## How to complete this task
Please retype the listing exactly as it appears, skipping each picture.
=== Section Start ===
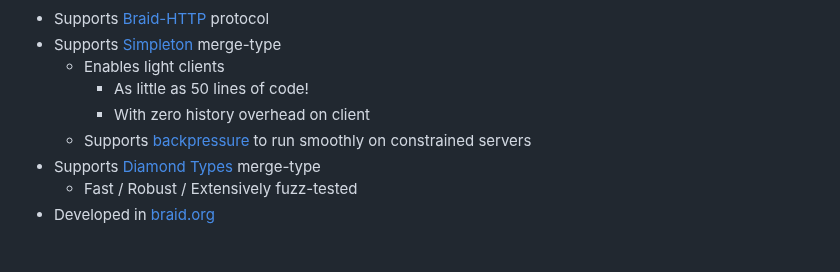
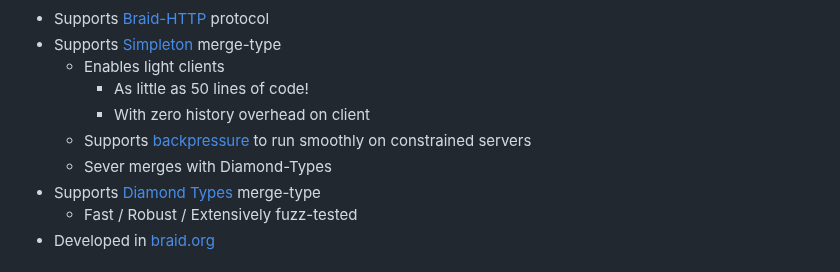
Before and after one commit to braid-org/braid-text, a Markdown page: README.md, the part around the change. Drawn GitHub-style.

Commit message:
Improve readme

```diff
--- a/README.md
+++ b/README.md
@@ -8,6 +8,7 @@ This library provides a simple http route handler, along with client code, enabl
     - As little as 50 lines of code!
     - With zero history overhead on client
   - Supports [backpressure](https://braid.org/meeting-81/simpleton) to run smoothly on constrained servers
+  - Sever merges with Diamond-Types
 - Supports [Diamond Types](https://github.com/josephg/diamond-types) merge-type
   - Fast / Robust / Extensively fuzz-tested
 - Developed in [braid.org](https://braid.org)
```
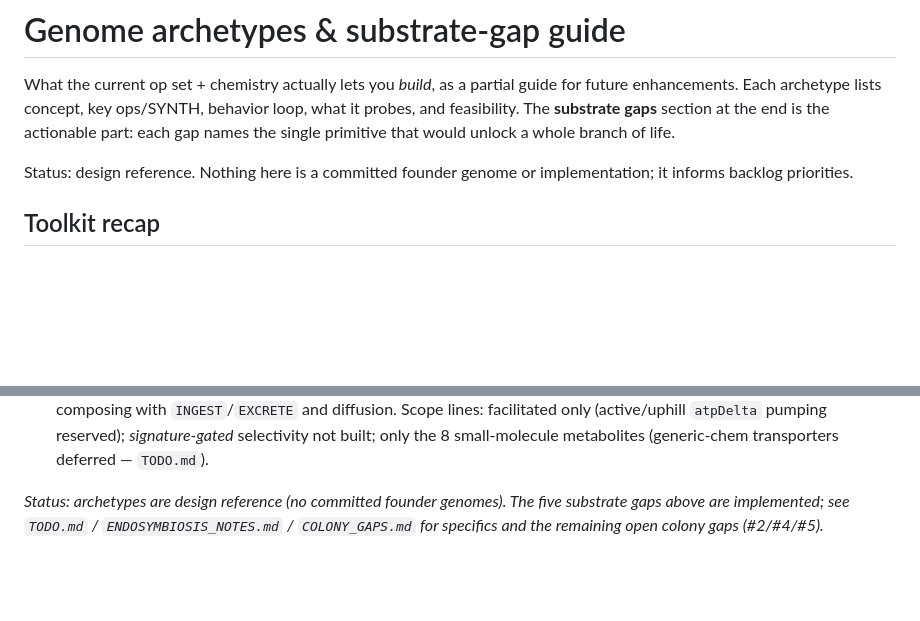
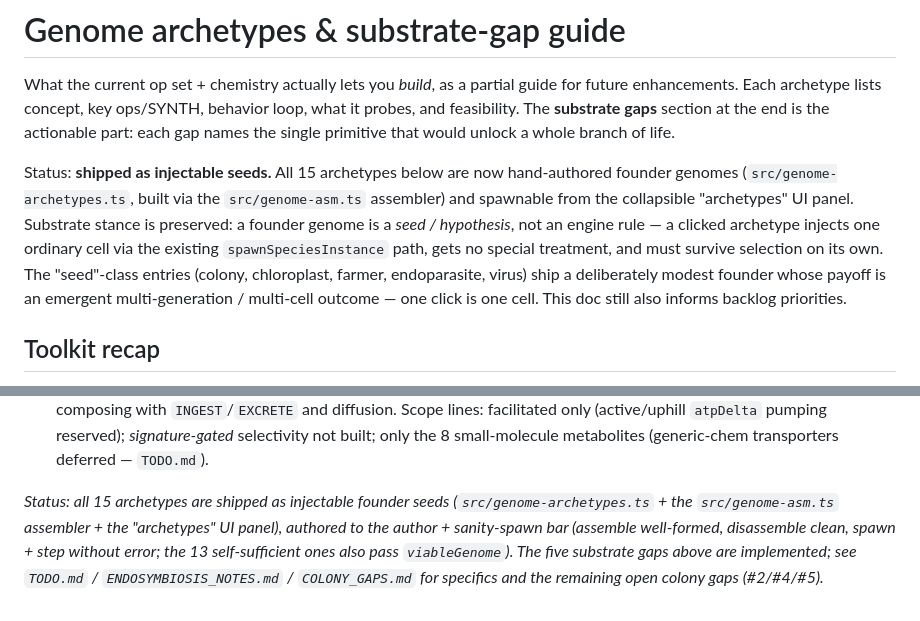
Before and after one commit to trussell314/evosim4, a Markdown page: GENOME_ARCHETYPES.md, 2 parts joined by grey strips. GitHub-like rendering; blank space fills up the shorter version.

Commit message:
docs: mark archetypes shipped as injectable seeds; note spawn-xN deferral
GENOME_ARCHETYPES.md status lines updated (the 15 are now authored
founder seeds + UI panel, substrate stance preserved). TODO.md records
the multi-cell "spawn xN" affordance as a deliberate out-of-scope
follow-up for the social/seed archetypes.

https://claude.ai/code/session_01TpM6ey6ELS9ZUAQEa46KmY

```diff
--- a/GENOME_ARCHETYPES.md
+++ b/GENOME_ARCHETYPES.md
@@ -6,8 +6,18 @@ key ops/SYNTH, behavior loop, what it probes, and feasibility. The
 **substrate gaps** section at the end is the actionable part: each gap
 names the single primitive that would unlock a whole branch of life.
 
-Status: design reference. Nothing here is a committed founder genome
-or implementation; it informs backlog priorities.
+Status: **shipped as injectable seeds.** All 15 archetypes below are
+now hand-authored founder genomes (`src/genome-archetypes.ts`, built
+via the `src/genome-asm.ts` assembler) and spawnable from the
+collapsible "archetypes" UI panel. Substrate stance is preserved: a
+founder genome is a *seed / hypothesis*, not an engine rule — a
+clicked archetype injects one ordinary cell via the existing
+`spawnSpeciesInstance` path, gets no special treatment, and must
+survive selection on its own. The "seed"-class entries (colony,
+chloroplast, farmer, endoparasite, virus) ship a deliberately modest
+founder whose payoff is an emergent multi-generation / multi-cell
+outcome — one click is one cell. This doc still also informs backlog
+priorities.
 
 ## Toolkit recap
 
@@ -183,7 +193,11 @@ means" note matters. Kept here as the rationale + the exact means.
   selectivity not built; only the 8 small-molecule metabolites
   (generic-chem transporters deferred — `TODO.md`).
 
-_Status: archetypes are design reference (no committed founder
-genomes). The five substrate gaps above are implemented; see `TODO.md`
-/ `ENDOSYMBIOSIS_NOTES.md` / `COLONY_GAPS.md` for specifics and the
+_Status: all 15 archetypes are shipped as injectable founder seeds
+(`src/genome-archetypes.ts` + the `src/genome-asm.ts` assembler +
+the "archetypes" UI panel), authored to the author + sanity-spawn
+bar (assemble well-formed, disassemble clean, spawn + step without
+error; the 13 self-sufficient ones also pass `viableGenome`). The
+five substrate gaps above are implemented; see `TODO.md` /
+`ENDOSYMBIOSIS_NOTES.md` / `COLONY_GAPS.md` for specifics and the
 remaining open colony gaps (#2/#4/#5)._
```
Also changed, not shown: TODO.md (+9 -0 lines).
=== Section End ===
## Result for this exercise
Before and after one commit to braid-org/braid-text, a Markdown page: README.md, the part around the change. Drawn GitHub-style.

Commit message:
Improve readme

```diff
--- a/README.md
+++ b/README.md
@@ -8,6 +8,7 @@ This library provides a simple http route handler, along with client code, enabl
     - As little as 50 lines of code!
     - With zero history overhead on client
   - Supports [backpressure](https://braid.org/meeting-81/simpleton) to run smoothly on constrained servers
+  - Sever merges with Diamond-Types
 - Supports [Diamond Types](https://github.com/josephg/diamond-types) merge-type
   - Fast / Robust / Extensively fuzz-tested
 - Developed in [braid.org](https://braid.org)
```
Before and after one commit to trussell314/evosim4, a Markdown page: GENOME_ARCHETYPES.md, 2 parts joined by grey strips. GitHub-like rendering; blank space fills up the shorter version.

Commit message:
docs: mark archetypes shipped as injectable seeds; note spawn-xN deferral
GENOME_ARCHETYPES.md status lines updated (the 15 are now authored
founder seeds + UI panel, substrate stance preserved). TODO.md records
the multi-cell "spawn xN" affordance as a deliberate out-of-scope
follow-up for the social/seed archetypes.

https://claude.ai/code/session_01TpM6ey6ELS9ZUAQEa46KmY

```diff
--- a/GENOME_ARCHETYPES.md
+++ b/GENOME_ARCHETYPES.md
@@ -6,8 +6,18 @@ key ops/SYNTH, behavior loop, what it probes, and feasibility. The
 **substrate gaps** section at the end is the actionable part: each gap
 names the single primitive that would unlock a whole branch of life.
 
-Status: design reference. Nothing here is a committed founder genome
-or implementation; it informs backlog priorities.
+Status: **shipped as injectable seeds.** All 15 archetypes below are
+now hand-authored founder genomes (`src/genome-archetypes.ts`, built
+via the `src/genome-asm.ts` assembler) and spawnable from the
+collapsible "archetypes" UI panel. Substrate stance is preserved: a
+founder genome is a *seed / hypothesis*, not an engine rule — a
+clicked archetype injects one ordinary cell via the existing
+`spawnSpeciesInstance` path, gets no special treatment, and must
+survive selection on its own. The "seed"-class entries (colony,
+chloroplast, farmer, endoparasite, virus) ship a deliberately modest
+founder whose payoff is an emergent multi-generation / multi-cell
+outcome — one click is one cell. This doc still also informs backlog
+priorities.
 
 ## Toolkit recap
 
@@ -183,7 +193,11 @@ means" note matters. Kept here as the rationale + the exact means.
   selectivity not built; only the 8 small-molecule metabolites
   (generic-chem transporters deferred — `TODO.md`).
 
-_Status: archetypes are design reference (no committed founder
-genomes). The five substrate gaps above are implemented; see `TODO.md`
-/ `ENDOSYMBIOSIS_NOTES.md` / `COLONY_GAPS.md` for specifics and the
+_Status: all 15 archetypes are shipped as injectable founder seeds
+(`src/genome-archetypes.ts` + the `src/genome-asm.ts` assembler +
+the "archetypes" UI panel), authored to the author + sanity-spawn
+bar (assemble well-formed, disassemble clean, spawn + step without
+error; the 13 self-sufficient ones also pass `viableGenome`). The
+five substrate gaps above are implemented; see `TODO.md` /
+`ENDOSYMBIOSIS_NOTES.md` / `COLONY_GAPS.md` for specifics and the
 remaining open colony gaps (#2/#4/#5)._
```
Also changed, not shown: TODO.md (+9 -0 lines).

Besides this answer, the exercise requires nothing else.